Those are actually two of the items on the woodsy-themed menu at Boone Docks. If the twigs (toasted black bean spring rolls) or brush pile (French fries with bacon, cheese and tomatoes) aren’t for you, then maybe you’d prefer the battered bear toes (mozzarella sticks), or a pile of wood chips (a.k.a. nachos).
That woodsy theme extends to the décor, with knotty pine and stone predominant in the friendly, casual interior. 
And if you’re looking for live music and a lively atmosphere, then the exterior is the place to be. You can join the revelry from the deck nightly in the summer. 
“We’ve got live music every night,” said Boone Docks owner Bob Ewing, between serving drinks and watching out for the little ones scurrying around the deck.
That combination – lively music, festive food, and a family atmosphere – encapsulates Ewing’s philosophy. 
“We’re a fun, family restaurant,” Ewing said. “You look at the deck, and you’ll always have eight or ten kids running around. 
“Some places might not appreciate that, but that’s what we’re all about. In some restaurants, the kids get antsy. We love it.”
 
Monday, June 13, 2011

Summer Stages

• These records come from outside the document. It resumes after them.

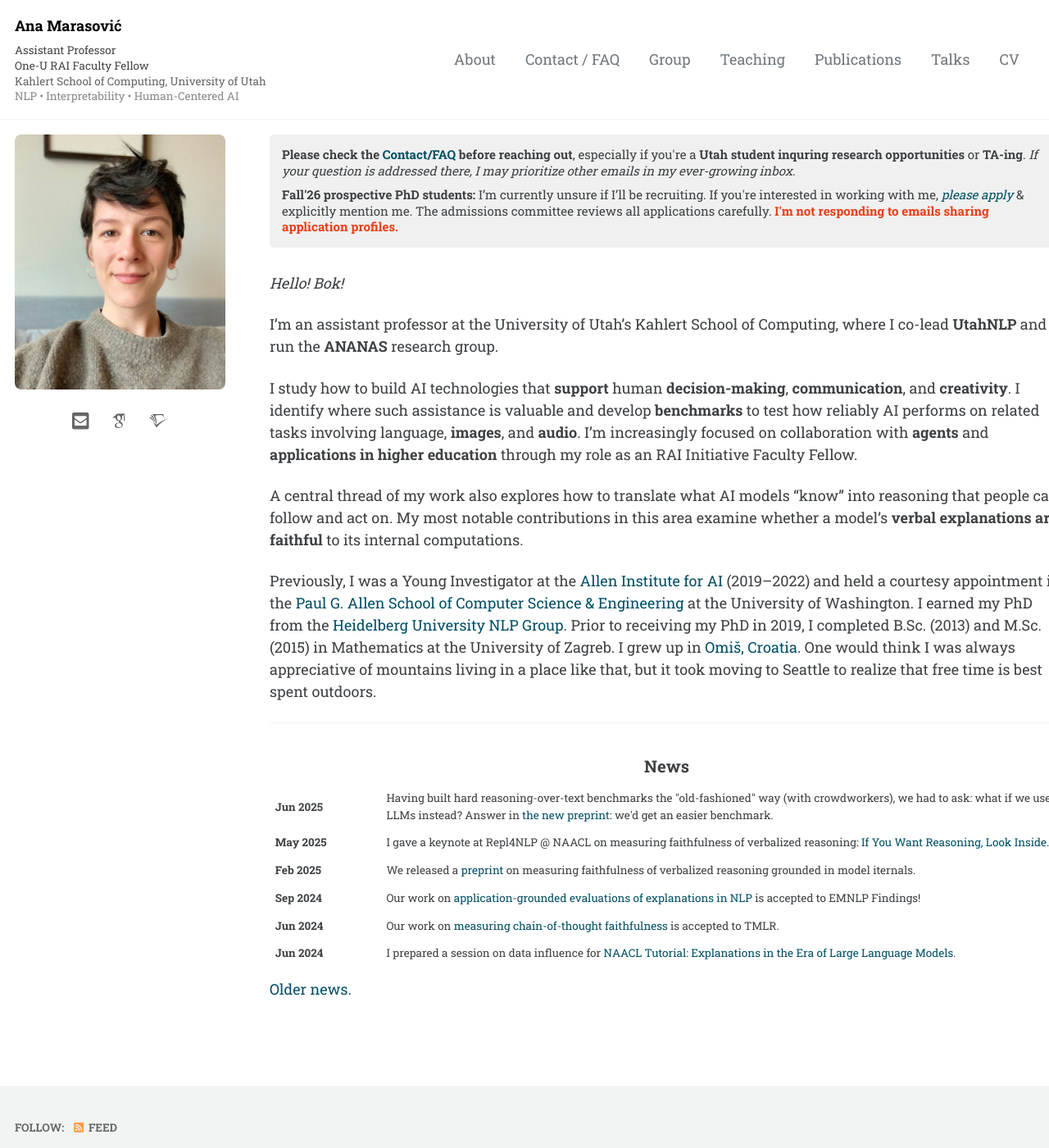
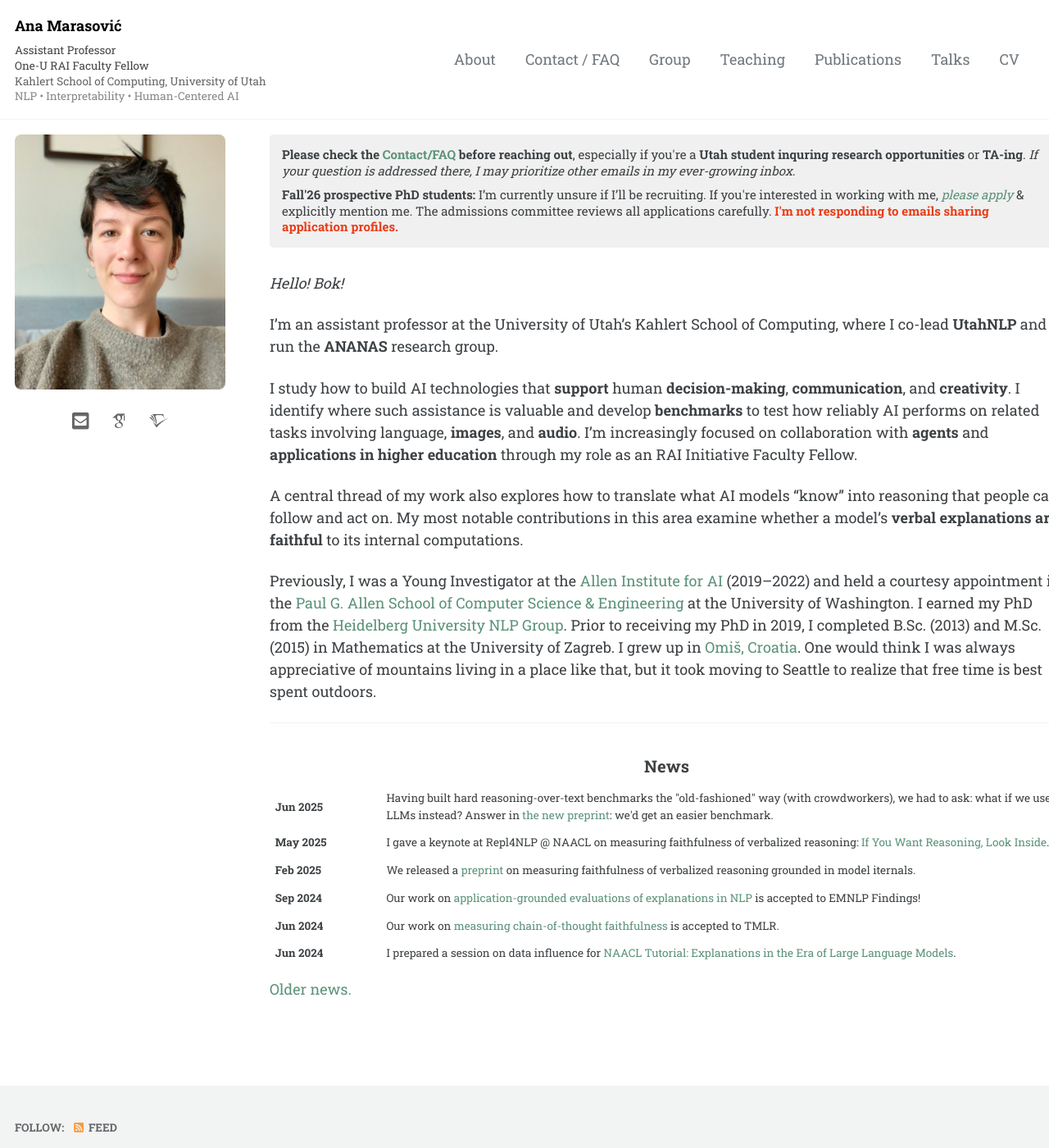
Before and after one commit to amarasovic/amarasovic.github.io, a Jekyll site: the page built from index.md, in a window 1280 px wide and 1400 px high. Shown: the whole window at 82% size. Built offline with Jekyll 4.4.1, drawn with Linux system fonts in a browser that asks for light colours; cached includes are drawn as plain includes; some web fonts are replaced; a script that is not in the unit is left out.

Commit message:
Update link color to sage green (#5b9279)
🤖 Generated with [Claude Code](https://claude.ai/code)

Co-Authored-By: Claude <noreply@anthropic.com>

```diff
--- a/assets/css/main.scss
+++ b/assets/css/main.scss
@@ -7,7 +7,7 @@
 @import url('https://fonts.googleapis.com/css2?family=Roboto+Slab:wght@300;400;500;700&display=swap');
 @import url('https://cdn.jsdelivr.net/gh/jpswalsh/academicons@1/css/academicons.min.css');
 
-$link-color: #004E64;
+$link-color: #5b9279;
 $text-decoration: none;
 
 $sans-serif: "Roboto Slab", Georgia, Times, serif;
```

Features Ross Boissoneau Summer Stages:What’s shaking ’round the region
By Ross Boissoneau
Theatre enthusiasts will have numerous options this summer, from
professional presentations to community theatre to student performances.

Williamsburg
The Williamsburg Showcase Dinner Theater, located on M-72 just east of
US-31 in Acme, hosts a performing troupe led by Dominic Fortuna. The three
different shows all boast a variety of songs from the ’60s through today.
Catering by Kelly’s provides the three-course meal, with your choice of
four entrees, while the audience is being entertained by the
singers/dancers/instrumentalists.
The shows run most Thursdays, Fridays and Saturdays. For a complete schedule
of the shows, as well as the menu or to
make reservations, contact the Williamsburg at (231) 938-2181 or go to
cateringbykellys.com.
 
Monday, May 23, 2011

Wishbones Coffee Shop & Cafe

Dining Ross Boissoneau Desperate times call for desperate measures.
That’s one way of looking at Wishbones, the coffeshop and café located smack dab in the middle of Cedar Creek Interiors furnishings and design store on Union Street.
Or you could look at it as a unique innovation, something that’s in vogue in some of the trend-setting areas of the country.
Kim Hooker says they’re both true.
“It’s something they’re doing in other places,” said Hooker, half the team at Cedar Creek Interiors, prior to the café’s opening. 
She also says that seeing other companies and stores going out of business locally and across the country gave them the impetus to try something different.
Hooker, an accredited designer, said she and her partner, owner Kevin Graves, were seeking a way to lend some new cachet to their store.
At the same time, Mark Fowler, one of the former principals at another local coffee shop, was looking for a new location. 
Opportunity, meet necessity. So Graves and Hooker began brainstorming with Fowler and his partner, Sarah Montgomery. “It’s about two couples who live together and work together – you’ve got to love that,” said Hooker.
 
 
Close
Close
Close